preferred to invest at home.
Remittances for purchase of British goods for the consumption of British
employees as well as purchases by them of British goods in India.
Government purchase of stores manufactured in Britain.
Interest charges on public debt held in Britain (excluding interest payments
on railway loans and debts incurred for productive works).
In addition, the government of India had to make huge payments to people in
England on account of political, administrative and commercial connections
established between India and England. These commitments were called
‘Home Charges’. They included:
Interest on public debt raised in England at comparatively higher rates;
Annuities on account of railway and irrigation works;
Payments in connection with civil departments where Englishmen were
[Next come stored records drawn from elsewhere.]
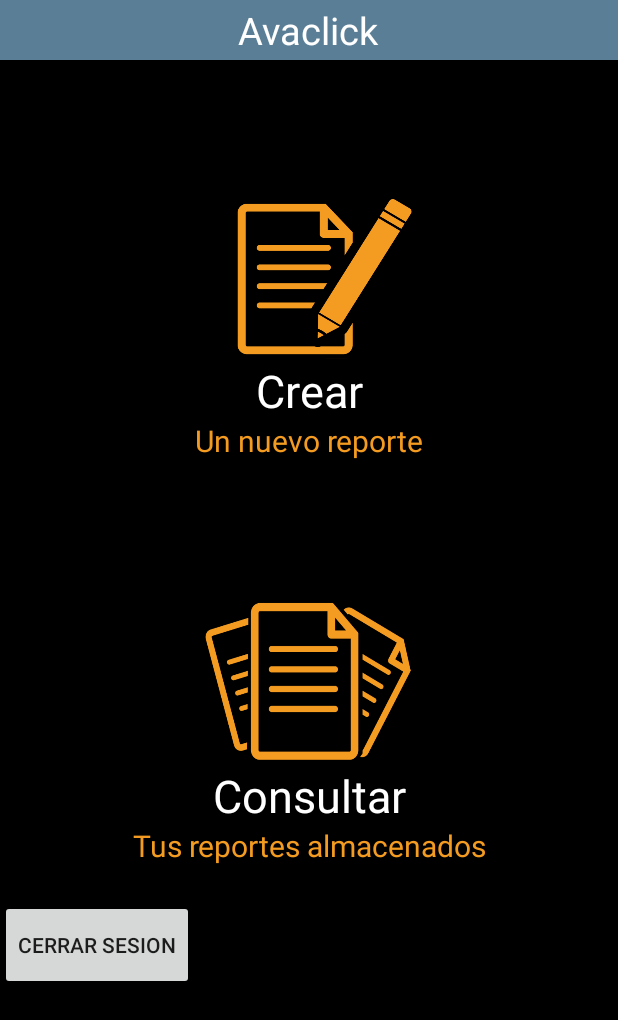
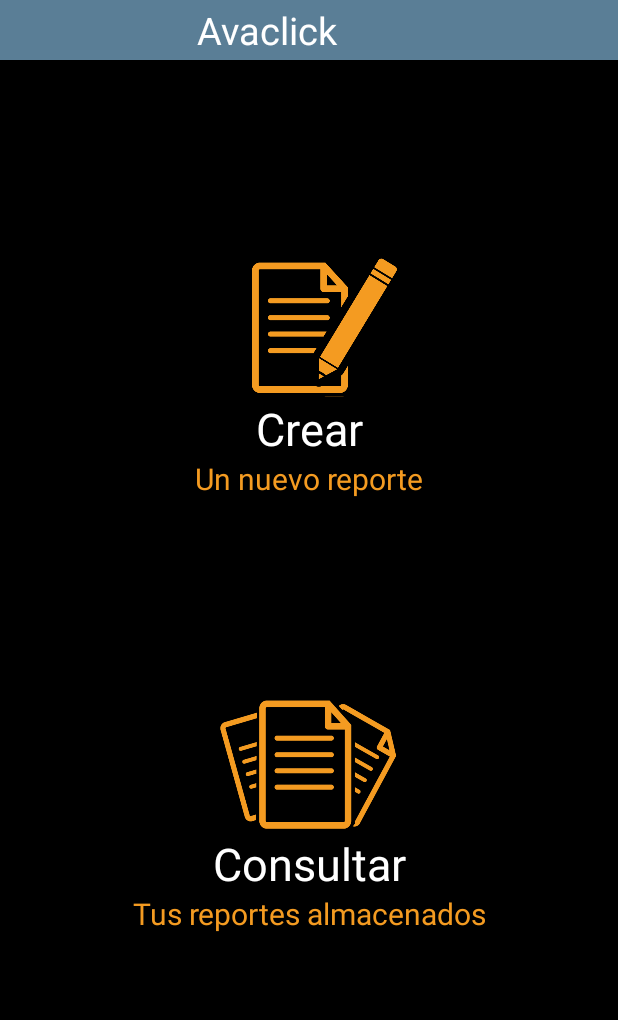
Before and after one commit to fernando2568/avaclickmovil, an Android app: the HomeActivity screen opened directly, with no data from a screen before it, on a phone screen of 412 x 824 dp. Shown: the top 1020 px of the screen. Run offline under Robolectric (Android 15) with nearby library versions, the phone set to English and light mode, and no system bars; libraries missing offline, so code that uses them is left out: com.mikepenz.materialdrawer; 3 statements that could not run were skipped.

Commit message:
Menu Nav (sin Mostrar Usuario Logueado)

```diff
--- a/app/src/main/AndroidManifest.xml
+++ b/app/src/main/AndroidManifest.xml
@@ -3,7 +3,7 @@
     package="com.proyect.avaclick">
 
     <uses-permission android:name="android.permission.INTERNET" />
-    <uses-permission android:name="android.permission.WRITE_EXTERNAL_STORAGE"/>
+    <uses-permission android:name="android.permission.WRITE_EXTERNAL_STORAGE" />
 
     <application
         android:name=".HomeApplication"
@@ -13,6 +13,10 @@
         android:supportsRtl="true"
         android:theme="@style/AppTheme"
         android:usesCleartextTraffic="true">
+        <activity
+            android:name=".MainActivity"
+            android:label="@string/app_name"
+            android:theme="@style/AppTheme.HomeActivity"></activity>
         <activity
             android:name=".activities.ReportListActivity"
             android:label="Listado de reportes"
--- a/app/src/main/java/com/proyect/avaclick/activities/HomeActivity.kt
+++ b/app/src/main/java/com/proyect/avaclick/activities/HomeActivity.kt
@@ -1,32 +1,113 @@
 package com.proyect.avaclick.activities
 
 import android.content.Intent
+import android.graphics.Color
 import android.os.Bundle
+import android.util.Log
 import android.view.LayoutInflater
 import android.view.View
 import android.view.ViewGroup
+import android.widget.AdapterView
+import androidx.appcompat.app.AlertDialog
 import androidx.appcompat.app.AppCompatActivity
 import androidx.lifecycle.ViewModelProviders
+import com.mikepenz.materialdrawer.Drawer
+import com.mikepenz.materialdrawer.DrawerBuilder
+import com.mikepenz.materialdrawer.accountswitcher.AccountHeader
+import com.mikepenz.materialdrawer.accountswitcher.AccountHeaderBuilder
+import com.mikepenz.materialdrawer.model.PrimaryDrawerItem
+import com.mikepenz.materialdrawer.model.SecondaryDrawerItem
+import com.mikepenz.materialdrawer.model.interfaces.IDrawerItem
+import com.mikepenz.materialdrawer.model.interfaces.IProfile
 import com.proyect.avaclick.R
 import com.proyect.avaclick.storage.SharedPrefManager
 import kotlinx.android.synthetic.main.activity_home.*
+import kotlinx.android.synthetic.main.activity_login.*
 
 
 class HomeActivity : AppCompatActivity() {
+
+    private var accountHeader: AccountHeader? = null
 
     override fun onCreate(savedInstanceState: Bundle?) {
         super.onCreate(savedInstanceState)
         setContentView(R.layout.activity_home)
 
+        /*accountHeader?.addProfiles(
+           ProfileDrawerItem()
+               .withName("nombre")
+               .withEmail("correo")
+               .withIcon(
+                   IconicsDrawable(
+                       this@Main2Activity,
+                       GoogleMaterial.Icon.gmd_account_circle
+                   ).color(Color.WHITE).actionBar()
+               )
+       )*/
 
-        cerrarSesion.setOnClickListener {
-            SharedPrefManager.getInstance(applicationContext).clear()
+        accountHeader = AccountHeaderBuilder()
+            .withActivity(this)
+            .withHeaderBackground(R.mipmap.fondo)
+            .withOnAccountHeaderListener { view: View?, profile: IProfile<*>?, currentProfile: Boolean -> false }
+            .build()
 
-            val intent:Intent = Intent(this, LoginActivity::class.java)
-            intent.addCategory(Intent.CATEGORY_HOME)
-            intent.flags = Intent.FLAG_ACTIVITY_NEW_TASK or Intent.FLAG_ACTIVITY_CLEAR_TASK
-            startActivity(intent)
+
+
+        val drawer: Drawer = DrawerBuilder(this)
+            .withToolbar(toolbar)
+            .withAccountHeader(accountHeader)
+            .withSliderBackgroundColorRes(R.color.fond)
+            .addDrawerItems(
+                PrimaryDrawerItem().withName("Menu").withTextColor(Color.BLACK).withSelectedTextColor(
+                    Color.BLACK
+                ),
+                //new SecondaryDrawerItem().withName("Actualizar").withTextColor(Color.WHITE).withIconColorRes(R.color.orange).withIcon(R.mipmap.user).withIdentifier(50).withCheckable(false),
+                SecondaryDrawerItem().withName("Perfil").withTextColor(
+                    Color.WHITE
+                ).withIconColorRes(R.color.orange).withIcon(R.mipmap.user).withIdentifier(1).withCheckable(
+                    false
+                ),
+                SecondaryDrawerItem().withName("Cerrar sesi\u00f3n").withTextColor(Color.WHITE).withIconColorRes(
+                    R.color.orange
+                ).withIcon(R.mipmap.clouse).withIdentifier(60).withCheckable(false) // new PrimaryDrawerItem().withName("Cerrar sesi\u00f3n").withDescription("Cerrar sesissssfsfsfn").withIcon(R.mipmap.avaclick).withIdentifier(3).withCheckable(false)
+            )
+            .build()
+        drawer.onDrawerItemClickListener = object : Drawer.OnDrawerItemClickListener {
+            override fun onItemClick(
+                parent: AdapterView<*>?,
+                view: View?,
+                position: Int,
+                id: Long,
+                drawerItem: IDrawerItem?
+            ): Boolean {
+                if (drawerItem != null) {
+                    if (drawerItem.identifier === 1) {
+                        val intent = Intent(this@HomeActivity, PerfilUserActivity::class.java)
+                        startActivity(intent)
+                    }
+                }
+                if (drawerItem is SecondaryDrawerItem) {
+                        if ((drawerItem as SecondaryDrawerItem?)!!.name != null) {
+                            if (drawerItem.name.equals("Cerrar sesi\u00f3n")) {
+                                var cons = AlertDialog.Builder(this@HomeActivity)
+
+                                cons.setTitle("Cerrando Sesión")
+                                cons.setMessage("¿Desea Cerrar Sesión?")
+                                cons.setPositiveButton("SI") { _, _ ->
+                                    closeSession()
+                                }
+                                cons.setNegativeButton("NO"){_, _ ->
+
+                                }
+                                val dialog: AlertDialog = cons.create()
+                                dialog.show()
+                            }
+                        }
+                    }
+                return false
+            }
         }
+
 
         btnConsultar?.setOnClickListener {
             val intent = Intent(applicationContext, ReportListActivity::class.java)
@@ -36,12 +117,10 @@ class HomeActivity : AppCompatActivity() {
     }
 
 
-
-
-    fun clseSesion(){
+    fun closeSession(){
         SharedPrefManager.getInstance(applicationContext).clear()
 
-        val intent:Intent = Intent(this, LoginActivity::class.java)
+        val intent = Intent(this, LoginActivity::class.java)
         intent.addCategory(Intent.CATEGORY_HOME)
         intent.flags = Intent.FLAG_ACTIVITY_NEW_TASK or Intent.FLAG_ACTIVITY_CLEAR_TASK
         startActivity(intent)
--- a/app/src/main/java/com/proyect/avaclick/api/RetrofitClient.kt
+++ b/app/src/main/java/com/proyect/avaclick/api/RetrofitClient.kt
@@ -9,7 +9,7 @@ object RetrofitClient {
 
     private val AUTH = "Basic "+ Base64.encodeToString("belalkhan:123456".toByteArray(), Base64.NO_WRAP)
 
-    public const val BASE_URL = "http://192.168.15.100:8081/Android/"
+    const val BASE_URL = "http://192.168.15.100:8081/Android/"
     //private const val BASE_URL = "http://ipati2.ddns.net:8088/Android/"
 
     private val okHttpClient = OkHttpClient.Builder()
--- a/app/src/main/res/layout/activity_home.xml
+++ b/app/src/main/res/layout/activity_home.xml
@@ -19,6 +19,7 @@
             android:layout_width="match_parent"
             android:layout_height="wrap_content"
             android:layout_marginEnd="18dp"
+            android:paddingRight="55dp"
             android:gravity="center"
             android:text="@string/app_name"
             android:textColor="@color/text_white_text_icons_100"
@@ -28,13 +29,13 @@
 
     <LinearLayout
         android:layout_width="match_parent"
-        android:layout_height="200dp"
+        android:layout_height="225dp"
         android:gravity="bottom|center">
 
         <ImageView
             android:id="@+id/btnCrear"
-            android:layout_width="120dp"
-            android:layout_height="110dp"
+            android:layout_width="100dp"
+            android:layout_height="95dp"
             android:layout_marginStart="20dp"
             android:layout_marginTop="20dp"
             android:background="@drawable/consultar1"
@@ -75,13 +76,13 @@
     </LinearLayout>
     <LinearLayout
         android:layout_width="match_parent"
-        android:layout_height="180dp"
+        android:layout_height="200dp"
         android:gravity="bottom|center">
 
         <ImageView
             android:id="@+id/btnConsultar"
-            android:layout_width="140dp"
-            android:layout_height="110dp"
+            android:layout_width="120dp"
+            android:layout_height="90dp"
             android:background="@drawable/consultar2"
             android:gravity="center"
             android:textAlignment="center"
@@ -122,15 +123,5 @@
             android:textSize="20sp" />
     </LinearLayout>
 
-    <LinearLayout
-        android:layout_width="wrap_content"
-        android:layout_height="wrap_content">
-
-        <Button
-            android:id="@+id/cerrarSesion"
-            android:layout_width="wrap_content"
-            android:layout_height="60dp"
-            android:text="Cerrar Sesion"/>
-    </LinearLayout>
 
 </LinearLayout>
```
Also changed, not shown: app/build.gradle (+12 -3 lines), app/src/main/java/com/proyect/avaclick/MainActivity.kt (+4 -23 lines), app/src/main/java/com/proyect/avaclick/activities/ReportListActivity.kt (+13 -15 lines), app/src/main/res/layout/activity_main.xml (+6 -17 lines), app/src/main/res/layout/app_bar_main.xml (deleted, +0 -26 lines), app/src/main/res/layout/content_main.xml (deleted, +0 -22 lines), app/src/main/res/layout/nav_header_main.xml (deleted, +0 -20 lines), app/src/main/res/menu/activity_main_drawer.xml (deleted, +0 -24 lines), app/src/main/res/menu/menu.xml (deleted, +0 -19 lines), app/src/main/res/navigation/mobile_navigation.xml (deleted, +0 -25 lines).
employed;
India Office expenses including pensions to retired officials who had worked
in India or who had worked for India in England and retired there, pensions
to army and naval personnel, and their furlough allowances.
Estimate of the Drain
It is impossible to accurately measure the amount of drain which in the form
of resources and gold bullion flowed from India into Great Britain during the
British rule. Some idea of the extent of the drain can be got by figures quoted
by some authors.
     Verelst estimated that within a period of just five years after the Battle of
Plassey, goods and bullion worth 4.94 million pounds sterling went out of the
country. I. C. Sinha stated that during 1757 and 1730 the amount of drain on
Bengal’s resources atone was something like 38 million pounds.
     With the available information, it was calculated that one-fourth of all the
revenues in India came to be annually remitted to England as Home Charges
alone.
     Different nationalist leaders made attempts to estimate the amount of the
drain annually flowing out of India into England. There is considerable